■ **WHAT IS BEING ASKED**
The entries below are to be copied exactly, with nothing left out.

■ **DATA PROVIDED**
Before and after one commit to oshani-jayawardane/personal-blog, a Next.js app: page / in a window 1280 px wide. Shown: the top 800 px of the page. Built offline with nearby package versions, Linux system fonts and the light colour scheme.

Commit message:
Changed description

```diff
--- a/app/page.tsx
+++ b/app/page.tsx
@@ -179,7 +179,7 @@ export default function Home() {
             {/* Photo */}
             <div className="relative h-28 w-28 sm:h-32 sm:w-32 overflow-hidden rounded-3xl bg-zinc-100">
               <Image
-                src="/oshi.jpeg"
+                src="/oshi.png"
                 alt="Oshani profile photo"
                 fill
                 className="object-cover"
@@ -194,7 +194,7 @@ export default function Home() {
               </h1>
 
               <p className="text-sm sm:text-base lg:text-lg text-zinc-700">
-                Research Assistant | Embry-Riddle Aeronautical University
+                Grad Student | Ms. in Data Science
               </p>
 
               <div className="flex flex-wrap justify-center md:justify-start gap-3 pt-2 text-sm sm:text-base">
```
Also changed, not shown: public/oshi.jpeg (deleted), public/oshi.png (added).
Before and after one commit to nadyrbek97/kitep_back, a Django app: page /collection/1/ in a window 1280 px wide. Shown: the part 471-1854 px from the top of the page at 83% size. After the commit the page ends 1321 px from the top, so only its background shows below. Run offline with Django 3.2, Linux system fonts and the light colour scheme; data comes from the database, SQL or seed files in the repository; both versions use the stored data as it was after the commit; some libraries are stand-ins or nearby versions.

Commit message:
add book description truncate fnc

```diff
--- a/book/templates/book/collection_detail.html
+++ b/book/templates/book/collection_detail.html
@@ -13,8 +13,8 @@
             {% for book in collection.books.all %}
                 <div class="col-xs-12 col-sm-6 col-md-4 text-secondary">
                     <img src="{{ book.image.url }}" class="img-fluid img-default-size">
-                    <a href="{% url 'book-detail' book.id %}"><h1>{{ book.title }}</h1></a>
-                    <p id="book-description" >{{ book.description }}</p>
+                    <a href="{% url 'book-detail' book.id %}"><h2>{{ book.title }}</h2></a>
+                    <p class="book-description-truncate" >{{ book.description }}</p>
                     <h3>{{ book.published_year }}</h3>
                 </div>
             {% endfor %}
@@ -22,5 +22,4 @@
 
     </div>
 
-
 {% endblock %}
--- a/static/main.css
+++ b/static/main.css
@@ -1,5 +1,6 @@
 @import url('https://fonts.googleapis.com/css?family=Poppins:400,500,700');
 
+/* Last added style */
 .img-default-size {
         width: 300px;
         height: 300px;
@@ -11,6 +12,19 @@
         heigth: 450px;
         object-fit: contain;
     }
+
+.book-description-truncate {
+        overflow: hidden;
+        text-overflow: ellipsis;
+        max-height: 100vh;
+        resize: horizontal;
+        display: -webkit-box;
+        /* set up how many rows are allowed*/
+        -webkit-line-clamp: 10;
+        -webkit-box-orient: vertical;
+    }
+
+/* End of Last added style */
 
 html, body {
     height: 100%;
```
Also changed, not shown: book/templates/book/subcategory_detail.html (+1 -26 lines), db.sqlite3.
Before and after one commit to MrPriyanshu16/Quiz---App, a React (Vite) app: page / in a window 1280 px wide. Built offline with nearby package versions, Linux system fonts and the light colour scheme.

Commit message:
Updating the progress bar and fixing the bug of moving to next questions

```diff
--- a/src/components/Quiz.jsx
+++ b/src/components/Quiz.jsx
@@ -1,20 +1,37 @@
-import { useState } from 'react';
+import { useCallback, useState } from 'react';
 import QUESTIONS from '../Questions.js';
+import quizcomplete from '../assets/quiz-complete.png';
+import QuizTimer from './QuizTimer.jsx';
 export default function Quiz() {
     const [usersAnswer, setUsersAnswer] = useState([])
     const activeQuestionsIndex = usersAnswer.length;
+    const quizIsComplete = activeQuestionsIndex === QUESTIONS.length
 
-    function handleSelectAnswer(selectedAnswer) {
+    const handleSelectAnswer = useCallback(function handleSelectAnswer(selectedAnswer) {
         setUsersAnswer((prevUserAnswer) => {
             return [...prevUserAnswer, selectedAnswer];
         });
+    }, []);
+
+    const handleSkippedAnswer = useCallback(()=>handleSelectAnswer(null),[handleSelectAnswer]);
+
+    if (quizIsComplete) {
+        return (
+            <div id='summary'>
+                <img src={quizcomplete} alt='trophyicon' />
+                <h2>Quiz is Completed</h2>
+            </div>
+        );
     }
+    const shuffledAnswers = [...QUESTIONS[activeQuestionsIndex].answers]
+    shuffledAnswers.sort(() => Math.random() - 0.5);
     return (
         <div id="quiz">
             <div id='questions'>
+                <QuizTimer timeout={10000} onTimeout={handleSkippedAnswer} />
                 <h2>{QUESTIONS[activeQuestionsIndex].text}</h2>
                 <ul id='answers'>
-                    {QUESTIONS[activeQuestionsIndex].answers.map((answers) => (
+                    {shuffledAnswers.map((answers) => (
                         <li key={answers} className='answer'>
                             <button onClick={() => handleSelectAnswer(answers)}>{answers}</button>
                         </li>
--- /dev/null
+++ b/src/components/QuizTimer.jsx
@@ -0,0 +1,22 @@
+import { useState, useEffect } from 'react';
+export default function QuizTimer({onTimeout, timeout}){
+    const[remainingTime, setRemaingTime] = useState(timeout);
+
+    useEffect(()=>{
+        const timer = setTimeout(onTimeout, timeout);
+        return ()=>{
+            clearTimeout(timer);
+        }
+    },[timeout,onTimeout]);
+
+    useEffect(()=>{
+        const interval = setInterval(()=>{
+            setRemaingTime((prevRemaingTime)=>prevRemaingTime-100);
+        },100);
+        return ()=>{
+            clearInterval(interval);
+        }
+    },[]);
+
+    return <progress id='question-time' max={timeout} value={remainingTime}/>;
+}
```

■ **SOLUTION TO THE PROBLEM**
Before and after one commit to oshani-jayawardane/personal-blog, a Next.js app: page / in a window 1280 px wide. Shown: the top 800 px of the page. Built offline with nearby package versions, Linux system fonts and the light colour scheme.

Commit message:
Changed description

```diff
--- a/app/page.tsx
+++ b/app/page.tsx
@@ -179,7 +179,7 @@ export default function Home() {
             {/* Photo */}
             <div className="relative h-28 w-28 sm:h-32 sm:w-32 overflow-hidden rounded-3xl bg-zinc-100">
               <Image
-                src="/oshi.jpeg"
+                src="/oshi.png"
                 alt="Oshani profile photo"
                 fill
                 className="object-cover"
@@ -194,7 +194,7 @@ export default function Home() {
               </h1>
 
               <p className="text-sm sm:text-base lg:text-lg text-zinc-700">
-                Research Assistant | Embry-Riddle Aeronautical University
+                Grad Student | Ms. in Data Science
               </p>
 
               <div className="flex flex-wrap justify-center md:justify-start gap-3 pt-2 text-sm sm:text-base">
```
Also changed, not shown: public/oshi.jpeg (deleted), public/oshi.png (added).
Before and after one commit to nadyrbek97/kitep_back, a Django app: page /collection/1/ in a window 1280 px wide. Shown: the part 471-1854 px from the top of the page at 83% size. After the commit the page ends 1321 px from the top, so only its background shows below. Run offline with Django 3.2, Linux system fonts and the light colour scheme; data comes from the database, SQL or seed files in the repository; both versions use the stored data as it was after the commit; some libraries are stand-ins or nearby versions.

Commit message:
add book description truncate fnc

```diff
--- a/book/templates/book/collection_detail.html
+++ b/book/templates/book/collection_detail.html
@@ -13,8 +13,8 @@
             {% for book in collection.books.all %}
                 <div class="col-xs-12 col-sm-6 col-md-4 text-secondary">
                     <img src="{{ book.image.url }}" class="img-fluid img-default-size">
-                    <a href="{% url 'book-detail' book.id %}"><h1>{{ book.title }}</h1></a>
-                    <p id="book-description" >{{ book.description }}</p>
+                    <a href="{% url 'book-detail' book.id %}"><h2>{{ book.title }}</h2></a>
+                    <p class="book-description-truncate" >{{ book.description }}</p>
                     <h3>{{ book.published_year }}</h3>
                 </div>
             {% endfor %}
@@ -22,5 +22,4 @@
 
     </div>
 
-
 {% endblock %}
--- a/static/main.css
+++ b/static/main.css
@@ -1,5 +1,6 @@
 @import url('https://fonts.googleapis.com/css?family=Poppins:400,500,700');
 
+/* Last added style */
 .img-default-size {
         width: 300px;
         height: 300px;
@@ -11,6 +12,19 @@
         heigth: 450px;
         object-fit: contain;
     }
+
+.book-description-truncate {
+        overflow: hidden;
+        text-overflow: ellipsis;
+        max-height: 100vh;
+        resize: horizontal;
+        display: -webkit-box;
+        /* set up how many rows are allowed*/
+        -webkit-line-clamp: 10;
+        -webkit-box-orient: vertical;
+    }
+
+/* End of Last added style */
 
 html, body {
     height: 100%;
```
Also changed, not shown: book/templates/book/subcategory_detail.html (+1 -26 lines), db.sqlite3.
Before and after one commit to MrPriyanshu16/Quiz---App, a React (Vite) app: page / in a window 1280 px wide. Built offline with nearby package versions, Linux system fonts and the light colour scheme.

Commit message:
Updating the progress bar and fixing the bug of moving to next questions

```diff
--- a/src/components/Quiz.jsx
+++ b/src/components/Quiz.jsx
@@ -1,20 +1,37 @@
-import { useState } from 'react';
+import { useCallback, useState } from 'react';
 import QUESTIONS from '../Questions.js';
+import quizcomplete from '../assets/quiz-complete.png';
+import QuizTimer from './QuizTimer.jsx';
 export default function Quiz() {
     const [usersAnswer, setUsersAnswer] = useState([])
     const activeQuestionsIndex = usersAnswer.length;
+    const quizIsComplete = activeQuestionsIndex === QUESTIONS.length
 
-    function handleSelectAnswer(selectedAnswer) {
+    const handleSelectAnswer = useCallback(function handleSelectAnswer(selectedAnswer) {
         setUsersAnswer((prevUserAnswer) => {
             return [...prevUserAnswer, selectedAnswer];
         });
+    }, []);
+
+    const handleSkippedAnswer = useCallback(()=>handleSelectAnswer(null),[handleSelectAnswer]);
+
+    if (quizIsComplete) {
+        return (
+            <div id='summary'>
+                <img src={quizcomplete} alt='trophyicon' />
+                <h2>Quiz is Completed</h2>
+            </div>
+        );
     }
+    const shuffledAnswers = [...QUESTIONS[activeQuestionsIndex].answers]
+    shuffledAnswers.sort(() => Math.random() - 0.5);
     return (
         <div id="quiz">
             <div id='questions'>
+                <QuizTimer timeout={10000} onTimeout={handleSkippedAnswer} />
                 <h2>{QUESTIONS[activeQuestionsIndex].text}</h2>
                 <ul id='answers'>
-                    {QUESTIONS[activeQuestionsIndex].answers.map((answers) => (
+                    {shuffledAnswers.map((answers) => (
                         <li key={answers} className='answer'>
                             <button onClick={() => handleSelectAnswer(answers)}>{answers}</button>
                         </li>
--- /dev/null
+++ b/src/components/QuizTimer.jsx
@@ -0,0 +1,22 @@
+import { useState, useEffect } from 'react';
+export default function QuizTimer({onTimeout, timeout}){
+    const[remainingTime, setRemaingTime] = useState(timeout);
+
+    useEffect(()=>{
+        const timer = setTimeout(onTimeout, timeout);
+        return ()=>{
+            clearTimeout(timer);
+        }
+    },[timeout,onTimeout]);
+
+    useEffect(()=>{
+        const interval = setInterval(()=>{
+            setRemaingTime((prevRemaingTime)=>prevRemaingTime-100);
+        },100);
+        return ()=>{
+            clearInterval(interval);
+        }
+    },[]);
+
+    return <progress id='question-time' max={timeout} value={remainingTime}/>;
+}
```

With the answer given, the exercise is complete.